[Labpacks] wanted to build a robot car controlled by his phone. As a Hackaday reader, of course you probably can imagine building the car. Most could probably even write a phone application to do the control. But do you want to? In most cases, you are better off focusing on what you need to do and using something off the shelf for the parts that you can. In [Labpacks’] case, he used Visuino to avoid writing ordinary code and RemoteXY to handle the smartphone interface.
RemoteXY is a website that allows you to easily build a phone interface that will talk to your hardware over Bluetooth LE, USB, or Ethernet (including WiFi). One thing of interest: even though the interface builder is Web-based, the service claims that the interface structure stays on the controller. There’s no interaction with the remote servers when operating the user interface so there is no need for an external Internet connection.
Continue reading “RemoteXY Simplifies Arduino Control”
It’s no secret that the average smart phone today packs an abundance of gadgets fitting in your pocket, which could have easily filled a car trunk a few decades ago. We like to think about video cameras, music playing equipment, and maybe even telephones here, but let’s not ignore the amount of measurement equipment we also carry around in form of tiny sensors nowadays. How to use those sensors for educational purposes to teach physics is presented in [Sebastian Staacks]’ talk at 36C3 about the phyphox mobile lab app.
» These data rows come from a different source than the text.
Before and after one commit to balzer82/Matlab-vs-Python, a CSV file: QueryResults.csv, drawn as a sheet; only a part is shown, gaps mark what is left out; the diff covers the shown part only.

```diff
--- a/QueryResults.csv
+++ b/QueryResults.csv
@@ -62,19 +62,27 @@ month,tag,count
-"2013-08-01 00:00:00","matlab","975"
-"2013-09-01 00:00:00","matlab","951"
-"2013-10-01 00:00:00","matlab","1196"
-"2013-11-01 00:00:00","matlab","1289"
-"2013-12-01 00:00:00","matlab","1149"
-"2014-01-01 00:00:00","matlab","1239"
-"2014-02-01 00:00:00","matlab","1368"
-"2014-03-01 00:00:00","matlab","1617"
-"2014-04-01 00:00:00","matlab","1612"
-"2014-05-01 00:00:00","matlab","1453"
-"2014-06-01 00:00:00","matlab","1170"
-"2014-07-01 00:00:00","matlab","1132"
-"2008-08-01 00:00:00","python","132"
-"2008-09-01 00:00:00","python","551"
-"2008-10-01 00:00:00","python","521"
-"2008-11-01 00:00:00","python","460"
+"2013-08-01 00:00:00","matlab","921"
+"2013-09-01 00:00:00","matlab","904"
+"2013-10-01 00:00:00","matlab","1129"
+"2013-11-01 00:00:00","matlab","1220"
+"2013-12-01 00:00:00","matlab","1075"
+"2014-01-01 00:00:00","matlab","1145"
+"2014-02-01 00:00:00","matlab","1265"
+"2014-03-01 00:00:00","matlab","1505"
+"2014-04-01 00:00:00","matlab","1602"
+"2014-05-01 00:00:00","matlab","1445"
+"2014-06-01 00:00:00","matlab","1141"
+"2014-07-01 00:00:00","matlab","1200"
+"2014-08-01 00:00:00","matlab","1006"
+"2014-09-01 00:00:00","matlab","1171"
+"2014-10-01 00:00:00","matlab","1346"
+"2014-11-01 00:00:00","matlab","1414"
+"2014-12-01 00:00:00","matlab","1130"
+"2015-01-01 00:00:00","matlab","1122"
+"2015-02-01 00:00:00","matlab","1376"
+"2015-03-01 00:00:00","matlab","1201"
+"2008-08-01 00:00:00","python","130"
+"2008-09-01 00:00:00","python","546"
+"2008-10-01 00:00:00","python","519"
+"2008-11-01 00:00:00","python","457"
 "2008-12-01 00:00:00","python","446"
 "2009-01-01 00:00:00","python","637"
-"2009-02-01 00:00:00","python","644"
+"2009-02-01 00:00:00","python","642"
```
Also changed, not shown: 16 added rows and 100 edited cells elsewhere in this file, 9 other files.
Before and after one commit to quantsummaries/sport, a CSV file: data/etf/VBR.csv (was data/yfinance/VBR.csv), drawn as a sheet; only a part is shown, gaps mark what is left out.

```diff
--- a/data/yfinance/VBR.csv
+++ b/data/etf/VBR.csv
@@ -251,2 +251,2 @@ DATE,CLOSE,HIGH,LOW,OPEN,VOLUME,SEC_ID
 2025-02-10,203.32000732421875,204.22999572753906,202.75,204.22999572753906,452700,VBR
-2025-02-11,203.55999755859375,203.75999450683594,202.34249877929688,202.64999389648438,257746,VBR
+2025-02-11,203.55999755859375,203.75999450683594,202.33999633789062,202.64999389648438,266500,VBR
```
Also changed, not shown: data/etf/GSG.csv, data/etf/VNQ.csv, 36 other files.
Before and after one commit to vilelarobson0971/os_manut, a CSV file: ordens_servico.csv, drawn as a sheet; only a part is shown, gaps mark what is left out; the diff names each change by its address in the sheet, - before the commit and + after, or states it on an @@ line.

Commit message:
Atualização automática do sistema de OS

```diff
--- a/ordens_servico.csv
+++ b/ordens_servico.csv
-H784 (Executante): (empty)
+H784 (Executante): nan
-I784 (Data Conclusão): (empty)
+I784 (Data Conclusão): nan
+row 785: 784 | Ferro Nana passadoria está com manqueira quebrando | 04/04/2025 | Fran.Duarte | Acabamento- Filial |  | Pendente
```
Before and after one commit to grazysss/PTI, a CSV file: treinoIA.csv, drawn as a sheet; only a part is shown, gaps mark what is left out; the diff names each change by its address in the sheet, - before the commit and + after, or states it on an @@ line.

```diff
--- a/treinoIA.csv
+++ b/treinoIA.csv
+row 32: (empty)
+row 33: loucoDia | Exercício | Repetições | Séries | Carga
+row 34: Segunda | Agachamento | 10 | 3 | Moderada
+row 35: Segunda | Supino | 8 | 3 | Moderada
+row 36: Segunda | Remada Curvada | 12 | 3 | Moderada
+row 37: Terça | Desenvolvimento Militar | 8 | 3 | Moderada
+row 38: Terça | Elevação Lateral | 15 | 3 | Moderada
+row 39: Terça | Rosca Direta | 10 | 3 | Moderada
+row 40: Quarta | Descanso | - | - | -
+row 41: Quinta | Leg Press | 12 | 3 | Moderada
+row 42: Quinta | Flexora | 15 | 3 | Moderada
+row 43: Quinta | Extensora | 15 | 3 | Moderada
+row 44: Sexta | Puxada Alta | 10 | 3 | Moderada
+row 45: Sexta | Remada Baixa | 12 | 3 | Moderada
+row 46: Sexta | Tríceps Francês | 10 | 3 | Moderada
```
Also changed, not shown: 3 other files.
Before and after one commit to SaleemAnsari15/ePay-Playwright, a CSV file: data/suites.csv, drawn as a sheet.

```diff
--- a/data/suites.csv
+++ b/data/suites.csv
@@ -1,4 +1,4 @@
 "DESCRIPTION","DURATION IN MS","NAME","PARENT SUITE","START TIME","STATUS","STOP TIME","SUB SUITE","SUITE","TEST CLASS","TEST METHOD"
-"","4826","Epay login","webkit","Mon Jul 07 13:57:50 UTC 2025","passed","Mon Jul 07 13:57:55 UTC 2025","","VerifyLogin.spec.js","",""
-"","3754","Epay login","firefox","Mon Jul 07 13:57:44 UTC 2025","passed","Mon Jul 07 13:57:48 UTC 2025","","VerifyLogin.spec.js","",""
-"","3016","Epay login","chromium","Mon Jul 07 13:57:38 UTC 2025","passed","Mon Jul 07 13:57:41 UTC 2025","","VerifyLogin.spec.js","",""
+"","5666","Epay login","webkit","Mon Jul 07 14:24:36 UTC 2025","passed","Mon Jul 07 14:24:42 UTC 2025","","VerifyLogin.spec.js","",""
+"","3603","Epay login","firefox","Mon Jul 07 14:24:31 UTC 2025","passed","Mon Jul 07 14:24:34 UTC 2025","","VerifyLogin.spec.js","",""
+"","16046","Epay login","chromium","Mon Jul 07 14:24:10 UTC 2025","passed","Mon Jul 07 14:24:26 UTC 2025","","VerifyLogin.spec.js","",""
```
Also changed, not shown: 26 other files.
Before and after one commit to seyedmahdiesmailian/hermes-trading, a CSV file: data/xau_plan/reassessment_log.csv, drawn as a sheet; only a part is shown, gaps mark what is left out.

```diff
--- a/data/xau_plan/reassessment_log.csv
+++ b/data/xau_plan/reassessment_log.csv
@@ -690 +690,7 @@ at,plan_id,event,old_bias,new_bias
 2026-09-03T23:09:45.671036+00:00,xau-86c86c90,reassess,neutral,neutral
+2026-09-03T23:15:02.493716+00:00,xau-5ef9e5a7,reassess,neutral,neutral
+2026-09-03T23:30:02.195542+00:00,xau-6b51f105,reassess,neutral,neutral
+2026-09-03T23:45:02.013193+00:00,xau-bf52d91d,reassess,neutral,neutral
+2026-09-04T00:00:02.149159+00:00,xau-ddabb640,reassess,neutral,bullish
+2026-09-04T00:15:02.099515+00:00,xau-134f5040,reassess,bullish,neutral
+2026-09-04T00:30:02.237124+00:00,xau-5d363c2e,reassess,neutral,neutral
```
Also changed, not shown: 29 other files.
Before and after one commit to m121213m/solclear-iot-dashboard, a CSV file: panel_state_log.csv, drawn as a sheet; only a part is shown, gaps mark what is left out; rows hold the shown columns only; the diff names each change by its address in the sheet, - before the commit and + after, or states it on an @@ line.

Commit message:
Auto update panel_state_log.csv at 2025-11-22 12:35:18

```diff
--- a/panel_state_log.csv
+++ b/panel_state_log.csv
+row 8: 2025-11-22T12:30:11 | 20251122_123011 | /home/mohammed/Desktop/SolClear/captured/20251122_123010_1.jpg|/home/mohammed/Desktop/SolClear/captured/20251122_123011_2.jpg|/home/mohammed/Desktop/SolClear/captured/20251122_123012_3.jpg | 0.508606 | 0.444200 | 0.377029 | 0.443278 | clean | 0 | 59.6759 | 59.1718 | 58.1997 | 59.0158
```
While accessing a mobile device’s sensor data is usually quite straightforwardly done through some API calls, the phyphox app is not only a shortcut to nicely graph all the available sensor data on the screen, it also exports the data for additional visualization and processing later on. An accompanying experiment editor allows to define custom experiments from data capture to analysis that are stored in an XML-based file format and possible to share through QR codes.
Aside from demonstrating the app itself, if you ever wondered how sensors like the accelerometer, magnetometer, or barometric pressure sensor inside your phone actually work, and which one of them you can use to detect toilet flushing on an airplane and measure elevator velocity, and how to verify your HDD spins correctly, you will enjoy the talk. If you just want a good base for playing around with sensor data yourself, it’s all open source and available on GitHub for both Android and iOS.
Continue reading “36C3: Phyphox – Using Smartphone Sensors For Physics Experiments”